She won long applause from party delegates as she said: “We did not get the victory we wanted because our national campaign fell short.
“It was too scripted. Too presidential.
Energy price cap
The government will publish a bill to cap energy prices next week, Theresa May announced.
She told the conference that it was now clear that the energy market was “broken” and that those being “punished” by higher prices were the most loyal customers, often the poor, elderly and less-educated and those in rented homes.
New homes boost
The Prime Minister announced a major boost to council house building, with an additional £2 billion of Government money to fund affordable homes.
She promised to ‘renew the British dream for a new generation of young people” who feel they have been locked out of economic progress.’
She said: ‘We did not get the victory we wanted because our national campaign fell short.
‘It was too scripted. Too presidential.
‘And it allowed the Labour Party to paint us as the voice of continuity when the public wanted to hear a message of change.
‘I hold my hands up for that. I take responsibility. I led the campaign. And I am sorry.’
Mental health act review
Mrs May announced that an expert will lead a review of the Mental Health Act to tackle injustice and discrimination in the system.
She said Professor Sir Simon Wessely would review the legislation to address ‘widespread concern’ that the act is open to misuse.
‘Detention rates under the Mental Health Act are too high,’ she told the Manchester crowd.
The lack of progress in the Brexit talks received a mention, with Mrs May insisting that she was ‘confident we will find a deal that works for Britain and Europe too’ and would usher in ‘a global Britain that stands tall in the world’.
And she explicitly stated that the Government was preparing for the possibility that no deal will be reached.

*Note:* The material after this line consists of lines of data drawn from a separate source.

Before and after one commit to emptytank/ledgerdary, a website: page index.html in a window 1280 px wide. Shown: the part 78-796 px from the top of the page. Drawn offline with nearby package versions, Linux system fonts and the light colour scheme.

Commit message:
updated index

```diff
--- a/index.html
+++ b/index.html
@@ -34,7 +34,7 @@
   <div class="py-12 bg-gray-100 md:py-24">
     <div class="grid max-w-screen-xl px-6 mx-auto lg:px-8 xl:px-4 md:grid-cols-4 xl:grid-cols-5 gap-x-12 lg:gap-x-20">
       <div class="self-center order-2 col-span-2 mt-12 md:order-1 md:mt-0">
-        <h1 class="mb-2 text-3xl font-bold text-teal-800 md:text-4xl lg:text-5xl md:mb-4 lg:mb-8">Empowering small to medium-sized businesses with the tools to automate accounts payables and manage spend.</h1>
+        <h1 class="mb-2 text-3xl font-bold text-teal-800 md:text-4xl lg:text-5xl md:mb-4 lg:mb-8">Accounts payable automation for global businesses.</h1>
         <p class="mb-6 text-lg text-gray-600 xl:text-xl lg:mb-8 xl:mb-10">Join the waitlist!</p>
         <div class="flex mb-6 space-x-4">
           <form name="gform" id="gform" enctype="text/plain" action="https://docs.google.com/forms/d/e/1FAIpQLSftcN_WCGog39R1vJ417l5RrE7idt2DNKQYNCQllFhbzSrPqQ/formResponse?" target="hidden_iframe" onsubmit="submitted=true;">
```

In an olive branch to critics of her refusal unilaterally to offer EU citizens in the UK the right to stay, she sent a message to the three million EU expats living in Britain: ‘We want you to stay.’